From the listing below, copy each line that contains the word "data".

----

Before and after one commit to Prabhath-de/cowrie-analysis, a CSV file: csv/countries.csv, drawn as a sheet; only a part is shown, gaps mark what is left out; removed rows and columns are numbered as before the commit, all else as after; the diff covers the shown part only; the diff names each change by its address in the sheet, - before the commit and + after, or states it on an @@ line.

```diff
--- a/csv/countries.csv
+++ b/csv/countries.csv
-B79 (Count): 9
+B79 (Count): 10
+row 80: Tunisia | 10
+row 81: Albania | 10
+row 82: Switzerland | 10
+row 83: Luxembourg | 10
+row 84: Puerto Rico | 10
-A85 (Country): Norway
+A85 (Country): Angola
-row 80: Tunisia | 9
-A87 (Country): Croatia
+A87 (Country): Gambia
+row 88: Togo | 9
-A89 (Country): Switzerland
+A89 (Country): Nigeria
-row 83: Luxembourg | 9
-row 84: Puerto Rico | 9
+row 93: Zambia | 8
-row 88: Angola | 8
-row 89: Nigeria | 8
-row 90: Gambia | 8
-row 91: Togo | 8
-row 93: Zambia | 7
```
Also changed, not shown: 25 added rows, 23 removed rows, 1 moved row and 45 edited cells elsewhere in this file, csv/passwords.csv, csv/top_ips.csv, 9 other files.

----

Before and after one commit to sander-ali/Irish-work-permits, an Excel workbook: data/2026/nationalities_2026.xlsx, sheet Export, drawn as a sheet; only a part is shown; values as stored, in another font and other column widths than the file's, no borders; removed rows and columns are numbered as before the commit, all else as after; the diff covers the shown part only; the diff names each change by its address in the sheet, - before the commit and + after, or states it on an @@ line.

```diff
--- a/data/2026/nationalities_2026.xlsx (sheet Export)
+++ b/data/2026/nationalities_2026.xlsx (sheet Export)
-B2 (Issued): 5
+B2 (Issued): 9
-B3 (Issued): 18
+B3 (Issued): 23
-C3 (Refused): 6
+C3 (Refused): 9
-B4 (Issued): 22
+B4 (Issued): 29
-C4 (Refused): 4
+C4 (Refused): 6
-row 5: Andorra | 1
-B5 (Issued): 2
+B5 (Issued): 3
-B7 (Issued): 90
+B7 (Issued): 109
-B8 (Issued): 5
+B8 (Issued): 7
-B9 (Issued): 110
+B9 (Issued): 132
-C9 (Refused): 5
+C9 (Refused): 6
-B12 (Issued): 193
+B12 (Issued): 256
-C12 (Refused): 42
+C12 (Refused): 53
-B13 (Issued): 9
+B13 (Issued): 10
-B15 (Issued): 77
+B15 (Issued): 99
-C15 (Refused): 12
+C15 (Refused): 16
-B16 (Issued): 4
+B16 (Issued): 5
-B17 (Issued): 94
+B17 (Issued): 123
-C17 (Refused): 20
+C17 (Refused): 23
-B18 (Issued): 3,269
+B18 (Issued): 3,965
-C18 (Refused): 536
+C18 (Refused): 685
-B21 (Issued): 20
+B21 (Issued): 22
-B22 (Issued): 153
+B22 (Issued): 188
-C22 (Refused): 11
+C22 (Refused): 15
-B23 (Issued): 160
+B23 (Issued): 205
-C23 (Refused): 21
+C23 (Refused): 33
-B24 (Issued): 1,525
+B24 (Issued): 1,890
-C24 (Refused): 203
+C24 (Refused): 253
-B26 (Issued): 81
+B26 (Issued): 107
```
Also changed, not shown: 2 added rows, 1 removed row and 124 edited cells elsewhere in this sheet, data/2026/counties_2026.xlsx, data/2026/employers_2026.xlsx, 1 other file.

----

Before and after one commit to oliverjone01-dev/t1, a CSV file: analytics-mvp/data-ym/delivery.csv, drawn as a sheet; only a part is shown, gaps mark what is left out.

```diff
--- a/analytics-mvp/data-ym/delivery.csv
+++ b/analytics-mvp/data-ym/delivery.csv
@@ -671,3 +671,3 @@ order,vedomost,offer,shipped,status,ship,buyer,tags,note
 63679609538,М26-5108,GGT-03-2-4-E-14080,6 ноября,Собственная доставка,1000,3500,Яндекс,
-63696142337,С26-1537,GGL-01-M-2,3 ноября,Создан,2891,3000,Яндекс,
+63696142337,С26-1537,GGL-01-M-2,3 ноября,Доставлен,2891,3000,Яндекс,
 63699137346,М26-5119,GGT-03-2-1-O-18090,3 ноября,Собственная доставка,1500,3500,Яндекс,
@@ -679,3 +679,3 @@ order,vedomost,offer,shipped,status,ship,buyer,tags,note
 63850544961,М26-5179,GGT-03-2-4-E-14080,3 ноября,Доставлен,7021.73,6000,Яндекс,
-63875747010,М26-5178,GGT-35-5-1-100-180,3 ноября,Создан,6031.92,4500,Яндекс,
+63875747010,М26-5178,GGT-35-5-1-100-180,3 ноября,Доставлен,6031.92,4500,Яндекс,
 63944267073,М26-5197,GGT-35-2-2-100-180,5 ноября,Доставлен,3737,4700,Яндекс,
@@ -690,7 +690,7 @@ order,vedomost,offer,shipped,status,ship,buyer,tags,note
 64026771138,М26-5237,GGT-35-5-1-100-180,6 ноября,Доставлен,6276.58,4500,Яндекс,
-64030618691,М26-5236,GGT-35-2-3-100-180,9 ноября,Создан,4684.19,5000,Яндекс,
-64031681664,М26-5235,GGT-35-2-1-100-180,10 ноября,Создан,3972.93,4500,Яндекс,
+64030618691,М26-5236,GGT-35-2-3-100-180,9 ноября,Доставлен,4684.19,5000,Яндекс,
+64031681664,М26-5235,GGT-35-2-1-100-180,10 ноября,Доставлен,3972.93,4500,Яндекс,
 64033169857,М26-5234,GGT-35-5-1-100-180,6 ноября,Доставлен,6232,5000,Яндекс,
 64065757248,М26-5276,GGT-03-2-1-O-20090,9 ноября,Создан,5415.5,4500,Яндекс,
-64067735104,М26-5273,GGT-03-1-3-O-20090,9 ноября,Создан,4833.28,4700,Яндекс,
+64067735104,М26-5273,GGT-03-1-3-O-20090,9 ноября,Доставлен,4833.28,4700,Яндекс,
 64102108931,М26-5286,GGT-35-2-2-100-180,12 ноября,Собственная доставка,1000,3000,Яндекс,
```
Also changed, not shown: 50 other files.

----

WORKED SOLUTION:
Before and after one commit to sander-ali/Irish-work-permits, an Excel workbook: data/2026/nationalities_2026.xlsx, sheet Export, drawn as a sheet; only a part is shown; values as stored, in another font and other column widths than the file's, no borders; removed rows and columns are numbered as before the commit, all else as after; the diff covers the shown part only; the diff names each change by its address in the sheet, - before the commit and + after, or states it on an @@ line.
--- a/data/2026/nationalities_2026.xlsx (sheet Export)
+++ b/data/2026/nationalities_2026.xlsx (sheet Export)
Also changed, not shown: 2 added rows, 1 removed row and 124 edited cells elsewhere in this sheet, data/2026/counties_2026.xlsx, data/2026/employers_2026.xlsx, 1 other file.
Before and after one commit to oliverjone01-dev/t1, a CSV file: analytics-mvp/data-ym/delivery.csv, drawn as a sheet; only a part is shown, gaps mark what is left out.
--- a/analytics-mvp/data-ym/delivery.csv
+++ b/analytics-mvp/data-ym/delivery.csv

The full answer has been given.